- A Canadian maritime patrol and reconnaissance aircraft designed and manufactured by Canadair Limited and produced from 1957 to 1960
- A redesign of the Bristol Britannia airliner, with completely new fuselage and new engines, intended for RCAF use
- Replaced the Avro Lancaster and Lockheed Neptune in RCAF service
- Carried very sophisticated submarine-detection equipment, including a 70 million-candlepower searchlight, which could illuminate a periscope up to 2.8 kilometres away
- Largest aircraft built in Canada at time of production
- With four bunks and a galley, accommodated fifteen crew for flights over twenty-four-hours
- A transport version, the CL-44, was developed by Canadair for freight carriers and the RCAF
- First flight was on March 28th, 1957
The Argus was a radical redesign of the Bristol Britannia featuring a new, unpressurized fuselage and powerful piston engines. The redesign increased the low-altitude range and provided space in the aircraft for weapons and electronic equipment. Thirteen Mk.1s were built. The remaining 20 were Mk.2s, with upgraded electronics and a smaller radome (radar dome). Argus aircraft operated successfully over Canada’s ocean boundaries. They were retired from the Canadian Armed Forces(CAF) in 1982.
The Argus was equipped with a powerful radar, underwater listening devices, electronic countermeasures equipment, and a magnetic anomaly detector, which at low altitude could detect deformations in the earth’s magnetic field caused by metal objects as small as a boat’s engine. For night visual identification, a remote-controlled 70-million candlepower searchlight was located on the wing. Equipped with four bunks and a galley, the Argus could accommodate two crews for 24-hour-plus flights. In its early years, the Argus was undoubtedly the finest anti-submarine patrol bomber in the world. Maximum range was 8,190 km (5,089 mi).
Reserve Hangar, Canada Aviation and Space Museum
Transfer from the Canadian Armed Forces
This Argus was the last one built. It was manufactured by Canadair Limited in Montreal, Quebec in 1960. It operated with No. 405 Squadron RCAF in Greenwood, Nova Scotia from 1960 to 1978, when it was transferred to Canadian Forces Base Summerside in Prince Edward Island. It served there until 1982 and was then retired and transferred to the Museum in a May 17, 1982 ceremony.
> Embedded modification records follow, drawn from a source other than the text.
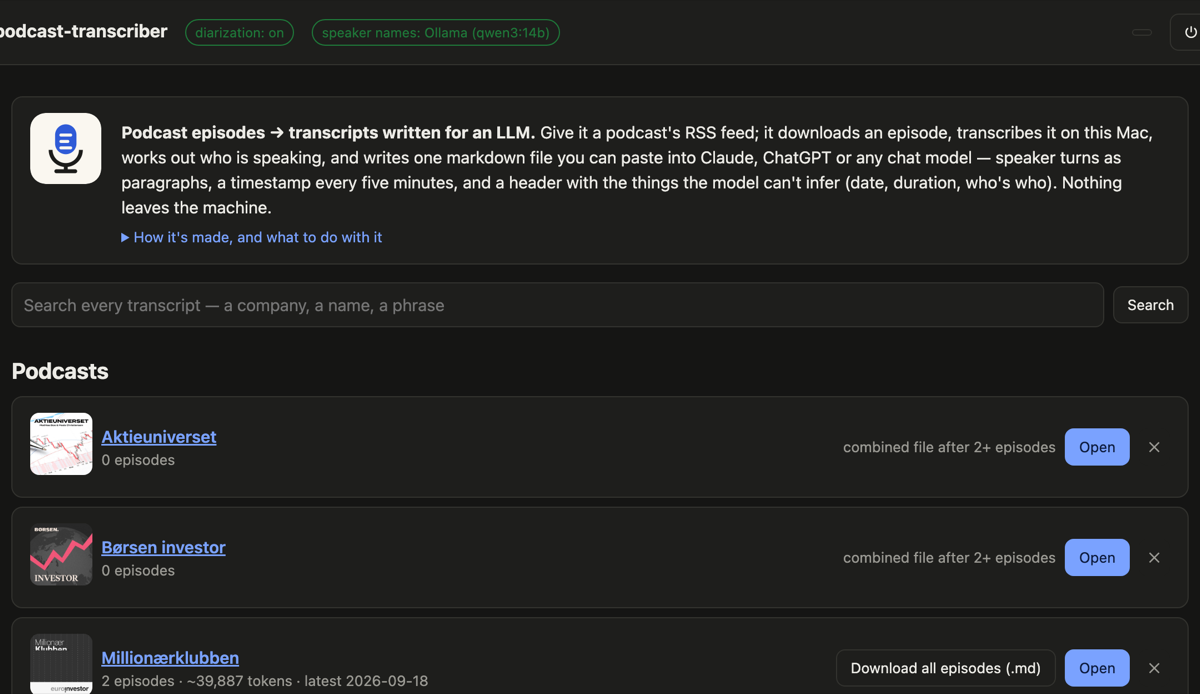
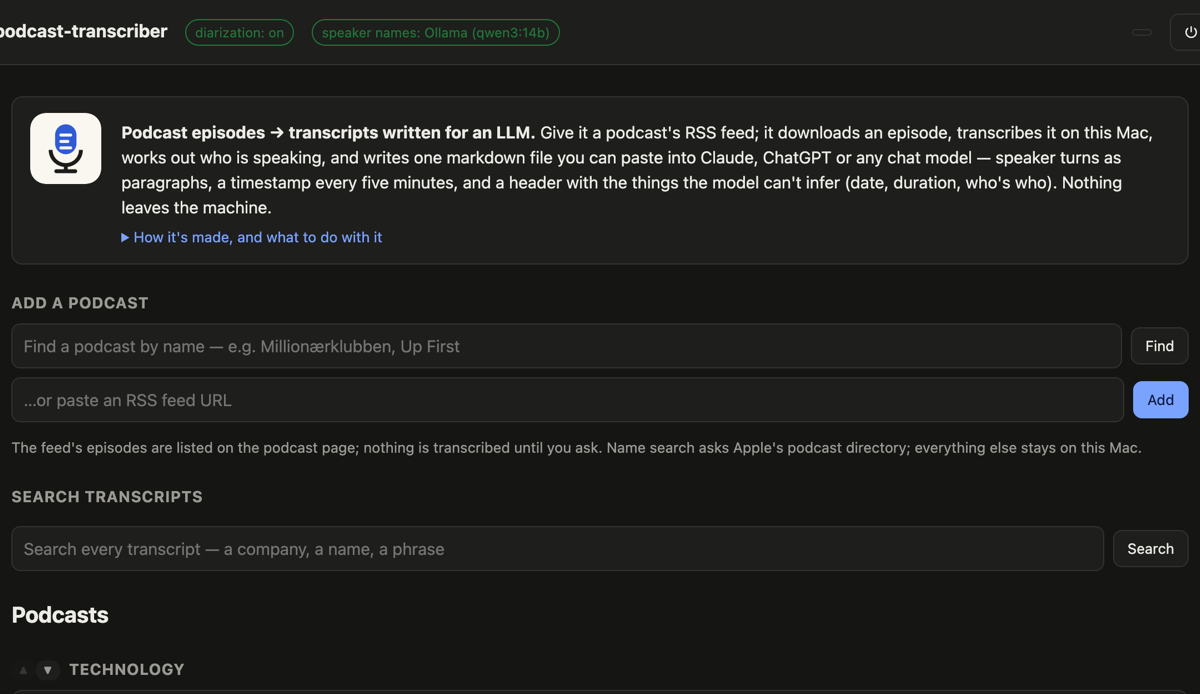
Podcast Transcriber: word-level playback, category grouping; thumbnail of the reordered landing page

diff --git a/index.html b/index.html
@@ -489,7 +489,7 @@
         <li class="app has-thumb">
           <figure class="thumb"><img src="img/podcast-transcriber.png" alt="Podcast Transcriber web UI listing two podcasts with episode counts and token totals" loading="lazy"></figure>
           <h3>Podcast Transcriber</h3>
-          <p>Find a podcast by name (or paste its RSS feed) and it turns each episode into one Markdown file written for a chat model: speaker turns as paragraphs, a labelled chapter every five minutes, and a header with the date, who's who, a short summary and topic tags. An hour of talk is about 20k tokens. Whisper large-v3 runs on the Apple GPU, pyannote separates the voices, and a local LLM (or Claude) names them and writes the summary. Search any phrase across every transcript and play that moment of the audio to check a quote; new episodes can transcribe themselves hourly. Built for Danish, works for any language Whisper knows. Terminal, browser or Mac app — nothing leaves the machine except the podcast lookup.</p>
+          <p>Find a podcast by name (or paste its RSS feed) and it turns each episode into one Markdown file written for a chat model: speaker turns as paragraphs, a labelled chapter every five minutes, and a header with the date, who's who, a short summary and topic tags. An hour of talk is about 20k tokens. Whisper large-v3 runs on the Apple GPU, pyannote separates the voices, and a local LLM (or Claude) names them and writes the summary. Search any phrase across every transcript and play that moment of the audio, the text following word by word, to check a quote; podcasts sit grouped by category, and new episodes can transcribe themselves hourly. Built for Danish, works for any language Whisper knows. Terminal, browser or Mac app — nothing leaves the machine except the podcast lookup.</p>
           <div class="tags"><span class="tag">Podcast to text</span><span class="tag">Whisper + LLM</span><span class="tag">macOS</span><span class="tag">Runs locally</span></div>
           <a class="button soon" href="mailto:github@schuleit.dk?subject=Access%20request%3A%20Podcast%20Transcriber&amp;body=Hi%20Alex%2C%0A%0AI%27d%20like%20access%20to%3A%20Podcast%20Transcriber%0AMy%20GitHub%20profile%20name%3A%20%0A%0AThanks">Request access</a>
         </li>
The Argus is the largest aircraft in the collection and the Museum's hangar doors were designed to accommodate it.
|Wing Span||43.4 m (142 ft 3 1/2 in)|
|Length||39.1 m (128 ft 3 in)|
|Height||11.5 m (37 ft 8 1/2 in)|
|Weight, Empty||36,735 kg (81,000 lb)|
|Weight, Gross||67,120 kg (148,000 lb)|
|Cruising Speed||333 km/h (207 mph)|
|Max Speed||464 km/h (288 mph)|
|Rate of Climb||274 m (900 ft) /min|
|Service Ceiling||7,380 m (24,200 ft)|
|Range||8,189 km (5,089 mi)|
|Power Plant||four Wright R-3350 TC981 EA-1 Turbo Compound, 3,700 hp, radial engines|